The Lord your God is in your midst, a mighty one who will save; he will rejoice over you with gladness; he will quiet you by his love; he will exult over you with loud singing.
By David Wilkerson
Communion with God consists of two things: receiving the love of the Father and loving him in return. You might spend hours each day in prayer, telling the Lord how much you love him, but it isn’t communion unless you receive his love in return.
The psalmist encourages us to “enter into His gates with thanksgiving, and into His courts with praise” (Psalm 100:4). Why are we given such a bold invitation and what is the reason for such thanksgiving and praise? It’s because we are shown the kind of God we are to come to: “For the Lord is good; His mercy is everlasting, and His truth endures to all generations” (100:5).
God does not come to us as a hard, demanding father. Rather, he is kind and tenderhearted, filled with love and mercy toward us. His love is unconditional and he will never turn us down when we call upon him. He cares about everything concerning us but too few Christians have laid hold of this amazing love and grace. They live in fear and doubt, with little or no hope.
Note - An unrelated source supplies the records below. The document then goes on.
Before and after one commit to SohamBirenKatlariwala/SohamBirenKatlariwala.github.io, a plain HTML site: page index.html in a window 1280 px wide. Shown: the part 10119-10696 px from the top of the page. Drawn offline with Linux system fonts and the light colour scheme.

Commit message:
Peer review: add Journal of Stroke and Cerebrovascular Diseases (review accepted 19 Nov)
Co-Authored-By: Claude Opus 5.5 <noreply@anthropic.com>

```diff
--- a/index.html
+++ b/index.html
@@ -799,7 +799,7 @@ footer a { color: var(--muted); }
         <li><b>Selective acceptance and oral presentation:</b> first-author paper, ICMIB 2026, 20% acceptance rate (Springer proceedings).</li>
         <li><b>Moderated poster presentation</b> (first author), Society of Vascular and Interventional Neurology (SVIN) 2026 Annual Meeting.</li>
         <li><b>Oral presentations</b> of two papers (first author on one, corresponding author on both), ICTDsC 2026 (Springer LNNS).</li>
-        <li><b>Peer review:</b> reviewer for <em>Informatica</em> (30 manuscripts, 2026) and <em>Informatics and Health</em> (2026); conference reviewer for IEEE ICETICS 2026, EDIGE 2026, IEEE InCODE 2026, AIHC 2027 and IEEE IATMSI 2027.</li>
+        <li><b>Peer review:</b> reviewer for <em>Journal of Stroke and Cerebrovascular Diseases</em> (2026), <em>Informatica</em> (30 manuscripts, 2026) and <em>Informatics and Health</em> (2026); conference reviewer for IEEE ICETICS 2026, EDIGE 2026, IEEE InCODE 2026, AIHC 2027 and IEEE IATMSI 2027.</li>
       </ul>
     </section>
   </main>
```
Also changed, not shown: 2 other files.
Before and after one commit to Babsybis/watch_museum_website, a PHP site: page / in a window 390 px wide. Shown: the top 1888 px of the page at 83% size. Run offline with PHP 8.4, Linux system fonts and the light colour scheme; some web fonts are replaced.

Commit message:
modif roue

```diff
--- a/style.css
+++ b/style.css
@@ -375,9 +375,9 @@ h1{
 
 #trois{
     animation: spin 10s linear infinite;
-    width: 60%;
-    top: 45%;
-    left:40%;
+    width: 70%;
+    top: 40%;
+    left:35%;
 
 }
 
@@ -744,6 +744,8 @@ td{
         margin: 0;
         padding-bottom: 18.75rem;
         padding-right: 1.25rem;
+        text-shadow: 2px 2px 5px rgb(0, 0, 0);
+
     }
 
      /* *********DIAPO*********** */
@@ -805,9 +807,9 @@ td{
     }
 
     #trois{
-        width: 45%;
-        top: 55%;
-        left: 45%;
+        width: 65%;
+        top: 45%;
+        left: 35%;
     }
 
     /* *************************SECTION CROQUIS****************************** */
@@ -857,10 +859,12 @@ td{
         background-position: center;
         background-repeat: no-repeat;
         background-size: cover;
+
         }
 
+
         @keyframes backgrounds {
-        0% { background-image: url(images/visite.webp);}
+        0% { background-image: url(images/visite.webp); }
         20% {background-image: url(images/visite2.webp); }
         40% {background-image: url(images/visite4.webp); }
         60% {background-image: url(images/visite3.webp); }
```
True love is manifested in two things: rest and rejoicing. The prophet Zephaniah writes: “The Lord your God in your midst, the Mighty One, will save; He will rejoice over you with gladness, He will quiet you with His love, He will rejoice over you with singing” (Zephaniah 3:17).
God rests in his love for his people. In Hebrew, the phrase “He will quiet you with His love” reads, “He shall be silent because of his love.” God is saying, in essence, “I’ve found my true love and I don’t have to look elsewhere.”
God gets great pleasure from his people. Zephaniah testifies that God’s love for you is so great that it puts a song on his lips! To “rejoice” means to have joy and delight; it’s an outward expression of internal gladness. It’s also the highest expression of love.
God foresaw all your sins and failures, yet he still loved you with tender love. If God loved you enough to give his own Son to die for you when you were still deep in sin, would he remove his love when you stumble or fail? Absolutely not! His love is glorious and steadfast — unchanging and eternal.